Jin Zhara already had enough to worry about—appease her stepmother’s cruel whims, looking after her blind younger sister, and keeping her own magical gifts under control—without having to deal with rumors of monsters re-emerging in the marsh. But when a chance encounter with an easily flustered young man named Han brings her into contact with a secret magical liberation organization called the Guardians of Dawn, Zhara realizes there may be more to these rumors than she thought. A mysterious plague is corrupting the magicians of Zanhei and transforming them into monsters, and the Guardians of Dawn believe a demon is responsible.
In order to restore harmony and bring peace to the world, Zhara must discover the elemental warrior within, lest the balance between order and chaos is lost forever.
Damned if You Do by Alex Brown
Seven years ago, Cordelia Scott’s abusive father left without a word, and life has been normal ever since. The seventeen-year-old spends her days stage managing the school play (which is going great, if anyone asks), pining over her best friend, Veronica, and failing one too many pop quizzes.
She’s never been sad that her father left, but she knows something is…missing. When her school guidance counselor, Fred, reveals during a session that he’s actually a demon, she learns that something is indeed missing: a piece of her actual soul. Why? She unwittingly made a deal with him to make her father disappear – then bargained to have the memory erased. To make matters worse, Fred is here to make another bargain: Help him with a “little” demonic problem, or she’s doomed to spend eternity in Hell with her father.
The deal? Help Fred neutralize a rival demon, who means to do more harm in her hometown than your average demon deal.
True True by Don P. Hooper
Nancy Paulsen Books
This is not how seventeen-year-old Gil imagined beginning his senior year—on the subway dressed in a tie and khakis headed towards Manhattan instead of his old public school in Brooklyn. Augustin Prep may only be a borough away, but the exclusive private school feels like it’s a different world entirely compared to Gil’s predominately Caribbean neighborhood in Brooklyn.
If it weren’t for the partial scholarship, the school’s robotic program and the chance for a better future, Gil wouldn’t have even considered going. Then after a racist run-in with the school’s golden boy on the first day ends in a fight that leaves only Gil suspended, Gil understands the truth about his new school—Augustin may pay lip service to diversity, but that isn’t the same as truly accepting him and the other Black students as equal. But Gil intends to leave his mark on Augustin anyway.
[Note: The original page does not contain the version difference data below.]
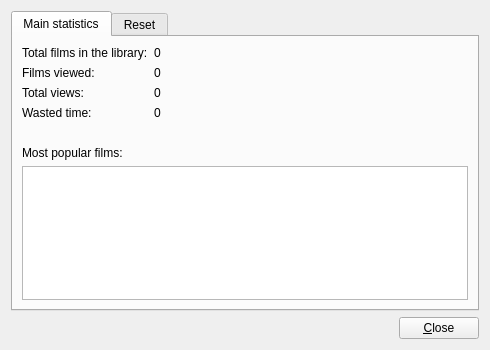
Before: the Qt Designer form src/statisticswindow.ui in eugene-melnik/alexandra, drawn with Qt 5.
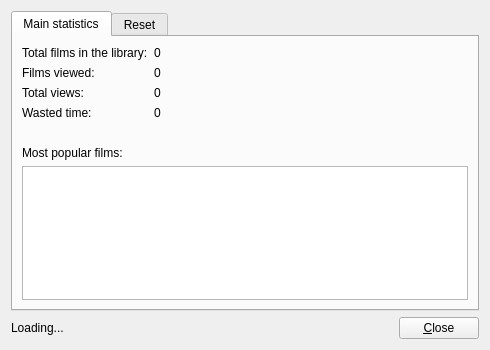
After: the same form once the commit is applied. Icons and pictures are not drawn.

The edit to the form file:
```diff
--- a/src/statisticswindow.ui
+++ b/src/statisticswindow.ui
@@ -230,6 +230,13 @@
    </item>
    <item>
     <layout class="QHBoxLayout" name="horizontalLayout_3">
+     <item>
+      <widget class="QLabel" name="labelLoading">
+       <property name="text">
+        <string>Loading...</string>
+       </property>
+      </widget>
+     </item>
      <item>
       <spacer name="horizontalSpacer_2">
        <property name="orientation">
```
Left out of the diff: 14 changed lines with no effect on the pictures.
If the school isn’t going to carve out a space for him, he will carve it out for himself. Using Sun Tzu’s The Art of War as his guide, Gil wages his own clandestine war against the racist administration, parents and students, and works with the other Black students to ensure their voices are finally heard. But the more enmeshed Gil becomes in school politics, the more difficult it becomes to balance not only his life at home with his friends and family, but a possible new romance with a girl he’d move mountains for. In the end, his war could cost him everything he wants the most.
The Boy You Always Wanted by Michelle Quach
Francine loves her grandfather, but their time together is running out. He has one final wish: to see a male heir carry on the family traditions. Francine knows his ideas are outdated, but she would do anything for him. Her solution? Ask Ollie Tran, a family friend (and former crush, not that it matters), to pretend to be ceremonially adopted and act like the grandson A Gūng never had.
Ollie generally avoids the odd, too blunt (and fine, sort of cute) Francine, whose intensity makes him uncomfortable. So when she asks him to help deceive her dying grandpa, Ollie’s not down. He doesn’t get why anyone would go to such lengths, even for family. Especially with a backwards (and sexist, Ollie keeps stressing) scheme like this.
Francine, however, is determined to make it happen, and soon Ollie finds himself more invested in her plan—and in her—than he ever thought possible. But as the tangled lies and feelings pile up, Francine must discover what exactly she needs for herself—and from Ollie. Because sometimes the boy you always wanted isn’t what you expected.